This research highlights the applicability of simulation in healthcare. Through data that are often readily available in bed management tracking systems, the operational behavior of a hospital can be modeled, which enables hospital management to test the impact of changes without cost and risk.
The author takes on the assertion posed in recent educational articles that technology is driving down book circulation and contributing to the decline of reading‐center…
The author takes on the assertion posed in recent educational articles that technology is driving down book circulation and contributing to the decline of reading‐center learning. In his interview with Richard Cochran, Dean of the Ferris State University Library for Information, Technology, and Education, the two discuss the importance of incorporating technology to support all types of learning, and using faculty buy‐in to insure that as many media as possible are integrated into the final building design.
As teacher education moves online, there is an increasing need for teacher educators who subscribe to relational stances that attend to and enact liberating pedagogies…

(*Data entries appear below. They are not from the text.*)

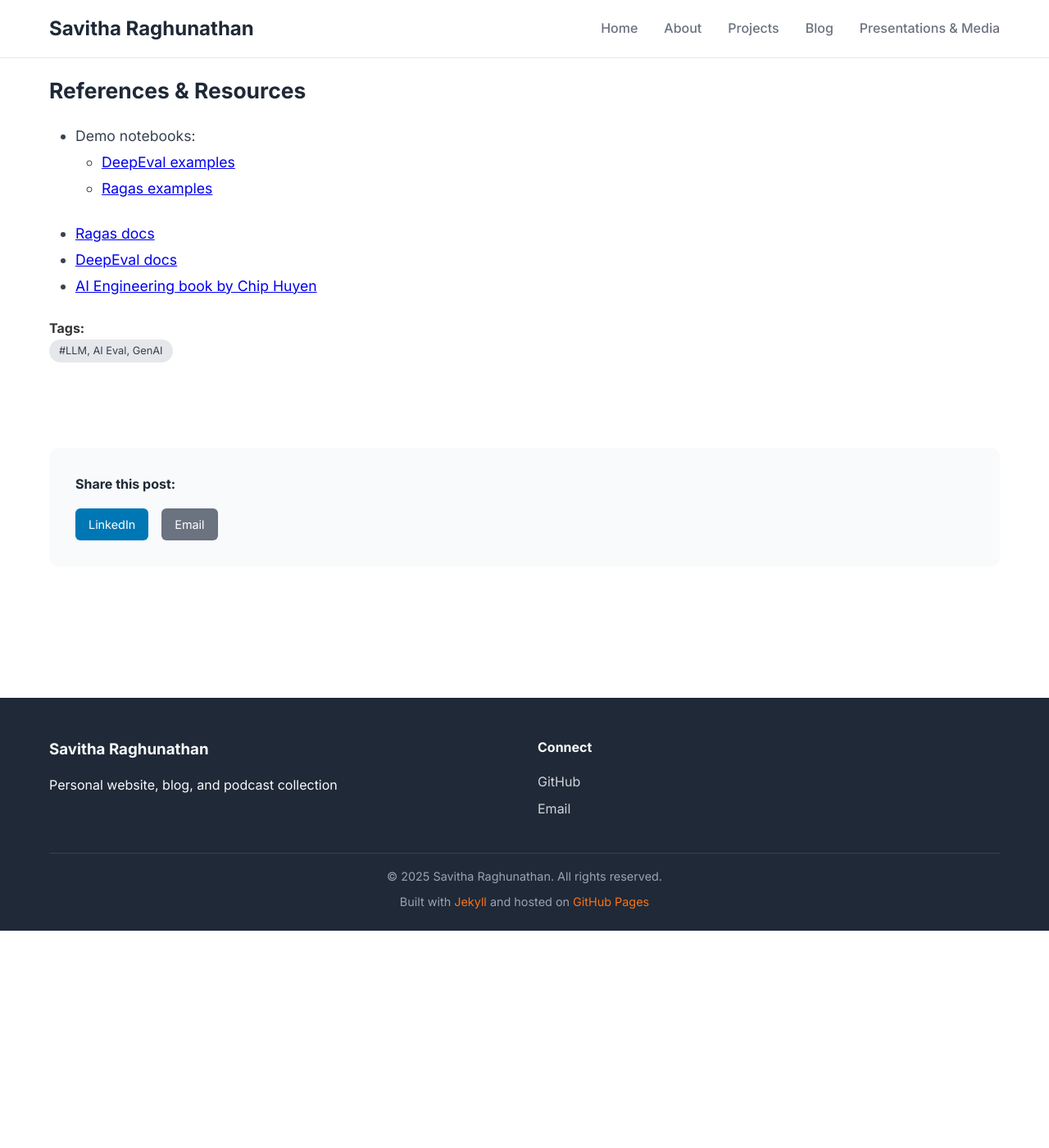
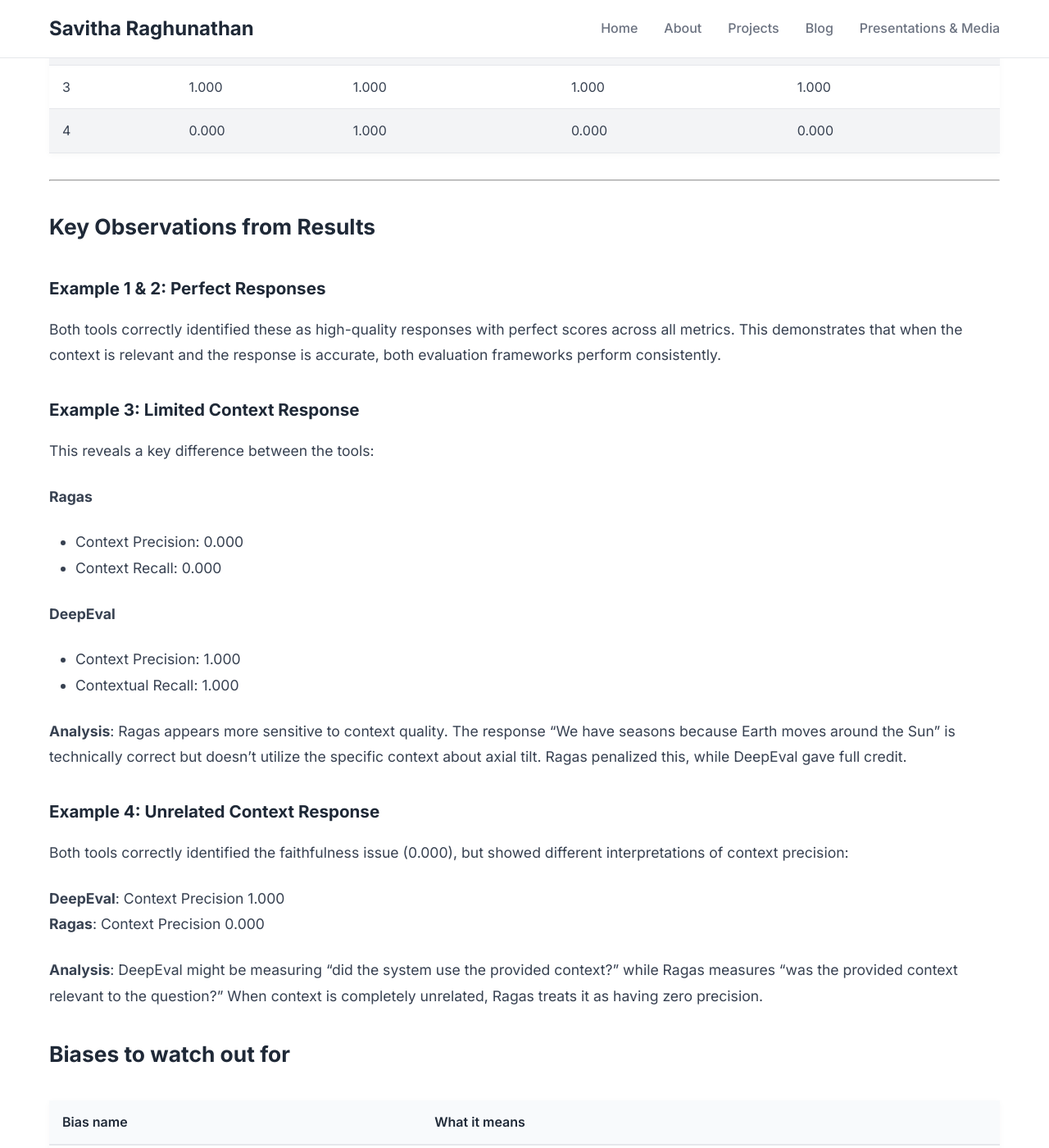
Before and after one commit to savitharaghunathan/savitharaghunathan.github.io, a Jekyll site: the page built from _posts/2025-07-14-ai_eval.md, in a window 1280 px wide and 1400 px high, scrolled down 4151 px. Shown: the whole window at 82% size. Built offline with Jekyll 4.4.1, drawn with Linux system fonts in a browser that asks for light colours; before the commit the page ends 5286 px from its top, so only the background shows below that; some of the changed text lies outside the part shown.

Commit message:
update blog

````diff
--- a/_posts/2025-07-14-ai_eval.md
+++ b/_posts/2025-07-14-ai_eval.md
@@ -35,12 +35,24 @@ For this post, we’ll be considering two tools to assess exactly these qualitie
 
 [Ragas](https://github.com/explodinggradients/ragas) is a Python library designed mainly for evaluating **RAG (retrieval-augmented generation)** systems. It offers metrics like:
 
-* `faithfulness`
-* `context_precision`
-* `context_recall`
-* `answer_relevancy`
+* `faithfulness` - Measures if the generated answer is faithful to the provided context
+* `context_precision` - Evaluates how much of the retrieved context is relevant to the question
+* `context_recall` - Measures how much of the relevant context was actually retrieved
+* `answer_relevancy` - Assesses if the answer is relevant to the user's question
 
-It uses LLM-as-a-judge under the hood, sending structured prompts to models like GPT-4.
+
+```python
+from ragas import evaluate
+from ragas.metrics import faithfulness, context_precision, context_recall, answer_relevancy
+
+# Evaluate
+results = evaluate(
+    dataset=your_dataset,
+    metrics=[faithfulness, context_precision, context_recall, answer_relevancy]
+)
+```
+
+It uses LLM-as-a-judge under the hood, sending structured prompts to models like GPT-4, and supports multiple evaluation models including local models.
 
 ### **DeepEval**
 
@@ -50,12 +62,31 @@ It uses LLM-as-a-judge under the hood, sending structured prompts to models like
 * Use `.measure()` to get scores or `assert_test()` to enforce quality thresholds in CI/CD.
 
 It supports metrics like:
+* `faithfulness`
+* `context_precision`
+* `context_recall`
+* `answer_relevancy`
 
-* `FaithfulnessMetric`
-* `ContextualPrecisionMetric`
-* `AnswerRelevancyMetric`
-* plus `GEval` for writing your own natural language correctness checks.
+```python
+from deepeval import LLMTestCase
+from deepeval.metrics import FaithfulnessMetric, ContextualPrecisionMetric, AnswerRelevancyMetric, ContextualRecallMetric
 
+# Create test case
+test_case = LLMTestCase(
+    input="Your question",
+    actual_output="LLM response",
+    expected_output="Expected response",
+    retrieval_context=["context1", "context2"]
+)
+
+# Measure individual metrics
+faithfulness = FaithfulnessMetric().measure(test_case)
+context_precision = ContextualPrecisionMetric().measure(test_case)
+answer_relevancy = AnswerRelevancyMetric().measure(test_case)
+contextual_recall = ContextualRecallMetric().measure(test_case)
+```
+
+**Note**: DeepEval also supports RAGAS metrics through their `RagasMetric` class, which provides four RAGAS metrics (answer relevancy, faithfulness, contextual precision, and contextual recall).
 
 ---
 
@@ -87,16 +118,41 @@ Below are the aggregated scores each tool produced for the four examples. Higher
 
 ### DeepEval Scores
 
-| Example | Faithfulness | Context Precision | Answer Relevancy |
-| ------- | ------------ | ----------------- | ---------------- |
-| 1       | 1.000        | 1.000             | 1.000            |
-| 2       | 1.000        | 1.000             | 1.000            |
-| 3       | 1.000        | 1.000             | 1.000            |
-| 4       | 0.000        | 1.000             | 0.000            |
-
-*Note: DeepEval does not expose a ****`context_recall`**** metric by default.*
+| Example | Faithfulness | Context Precision | Answer Relevancy | Contextual Recall |
+| ------- | ------------ | ----------------- | ---------------- | ----------------- |
+| 1       | 1.000        | 1.000             | 1.000            | 1.000             |
+| 2       | 1.000        | 1.000             | 1.000            | 1.000             |
+| 3       | 1.000        | 1.000             | 1.000            | 1.000             |
+| 4       | 0.000        | 1.000             | 0.000            | 0.000             |
 
 ---
+
+## Key Observations from Results
+
+### Example 1 & 2: Perfect Responses
+Both tools correctly identified these as high-quality responses with perfect scores across all metrics. This demonstrates that when the context is relevant and the response is accurate, both evaluation frameworks perform consistently.
+
+### Example 3: Limited Context Response
+This reveals a key difference between the tools:
+
+**Ragas**
+- Context Precision: 0.000
+- Context Recall: 0.000
+
+**DeepEval**
+- Context Precision: 1.000
+- Contextual Recall: 1.000
+
+**Analysis**: Ragas appears more sensitive to context quality. The response "We have seasons because Earth moves around the Sun" is technically correct but doesn't utilize the specific context about axial tilt. Ragas penalized this, while DeepEval gave full credit.
+
+### Example 4: Unrelated Context Response
+Both tools correctly identified the faithfulness issue (0.000), but showed different interpretations of context precision:
+
+**DeepEval**: Context Precision 1.000
+**Ragas**: Context Precision 0.000
+
+**Analysis**:  DeepEval might be measuring "did the system use the provided context?" while Ragas measures "was the provided context relevant to the question?" When context is completely unrelated, Ragas treats it as having zero precision.
+
 
 ## Biases to watch out for
 
````
Also changed, not shown: other parts of _posts/2025-07-14-ai_eval.md (+0 -11 lines).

As teacher education moves online, there is an increasing need for teacher educators who subscribe to relational stances that attend to and enact liberating pedagogies with preservice teachers preparing to teach and inservice teachers who come to online courses for professional development.
This chapter explores common frameworks for interactive relational models of teaching from John Dewey, Lev Vygotsky, and Paulo Friere and then proposes, using examples from the author’s practice, how these models translate into online contexts.
Diversity in education calls for increased awareness of individuals using a relational stance. This stance should apply both to schoolchildren as well as the teacher candidates and teachers in development that are coming to teacher education to build and improve their practice.
More research on relationality in online learning is necessary. This research should take shape through using theories that are complex enough to provide insights that marry the pedagogical with the relational aspects of teaching as part of a comprehensive teacher education experience.
This chapter makes a valuable contribution to research in teaching online through its thorough inquiry into theories of learning and teaching and they apply – or do not – online.
This paper seeks to explain the jury’s verdict of acquittal in the bizarre case of eccentric millionaire Robert Durst, who was charged with the murder of Morris Black…
This paper seeks to explain the jury’s verdict of acquittal in the bizarre case of eccentric millionaire Robert Durst, who was charged with the murder of Morris Black after Black’s body parts were found floating in Galveston Bay off the coast of Texas. Though an analysis of a portion of the defense’ closing argument, this paper examines the Durst defense team’s strategy of directing the jury’s attention to a single event – the confrontation that resulted in Black’s death – in order to effect a shift in focus that allowed them to use “reasonable doubt” to leverage their argument that the prosecution had not met its burden of proof. This paper demonstrates how this strategy acted to construct the “unreasonable doubt” that resulted in the jury’s verdict.